• **DIRECTIONS FOR THIS TASK**
Copy down every line of the data that follows exactly. Omit the pictures.

• **DATA SUPPLIED**
........

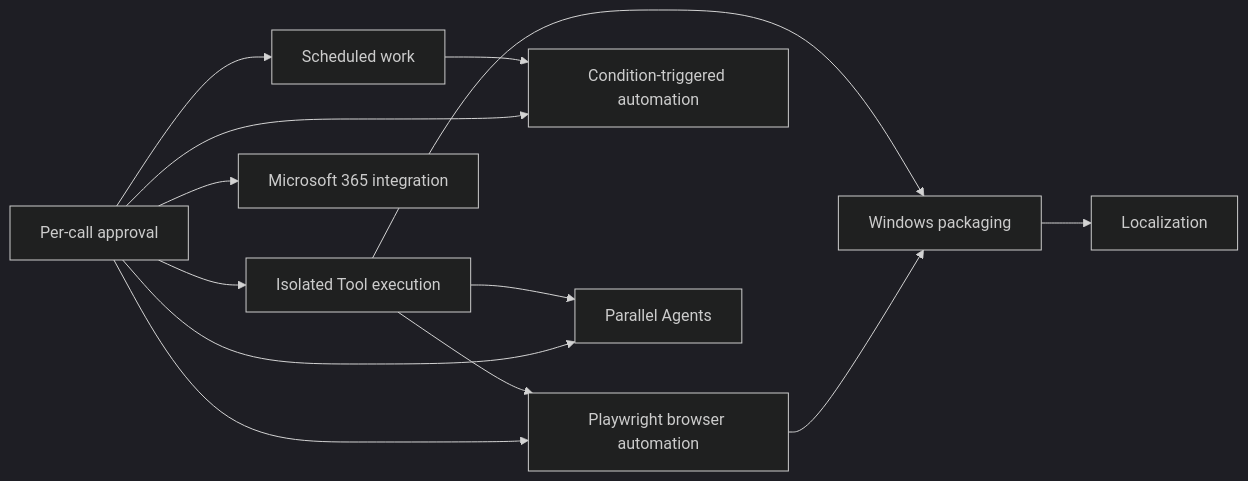
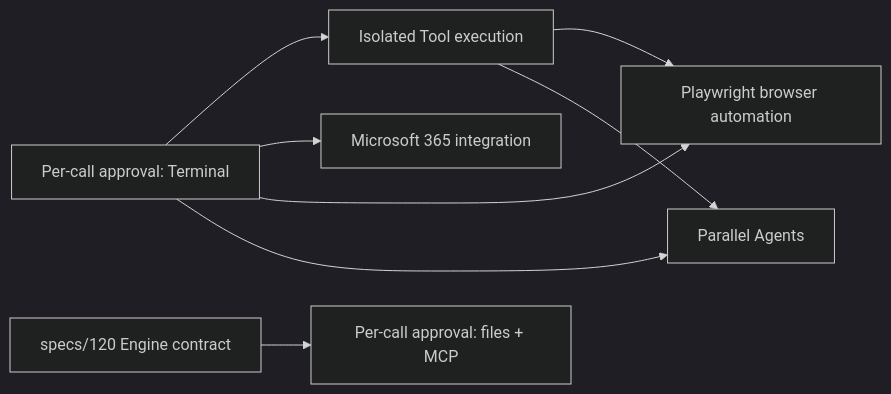
The diagram in .github/prompts/README.md (raandree/DeskPilot), drawn with Mermaid (dark theme) before and after one commit. The commit also changed other lines of this file and 12 other files, not shown here.

````diff
--- a/.github/prompts/README.md
+++ b/.github/prompts/README.md
@@ -43,15 +35,10 @@
 ```mermaid
 flowchart LR
-    A[Per-call approval] --> S[Scheduled work]
-    A --> I[Isolated Tool execution]
+    A[Per-call approval: Terminal] --> I[Isolated Tool execution]
     A --> M[Microsoft 365 integration]
     A --> B[Playwright browser automation]
     I --> B
-    A --> E[Condition-triggered automation]
-    S --> E
     A --> P[Parallel Agents]
     I --> P
-    B --> W[Windows packaging]
-    I --> W
-    W --> L[Localization]
+    C[specs/120 Engine contract] --> R[Per-call approval: files + MCP]
 ```
````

........

• **COMPLETED EXERCISE**
The diagram in .github/prompts/README.md (raandree/DeskPilot), drawn with Mermaid (dark theme) before and after one commit. The commit also changed other lines of this file and 12 other files, not shown here.

````diff
--- a/.github/prompts/README.md
+++ b/.github/prompts/README.md
@@ -43,15 +35,10 @@
 ```mermaid
 flowchart LR
-    A[Per-call approval] --> S[Scheduled work]
-    A --> I[Isolated Tool execution]
+    A[Per-call approval: Terminal] --> I[Isolated Tool execution]
     A --> M[Microsoft 365 integration]
     A --> B[Playwright browser automation]
     I --> B
-    A --> E[Condition-triggered automation]
-    S --> E
     A --> P[Parallel Agents]
     I --> P
-    B --> W[Windows packaging]
-    I --> W
-    W --> L[Localization]
+    C[specs/120 Engine contract] --> R[Per-call approval: files + MCP]
 ```
````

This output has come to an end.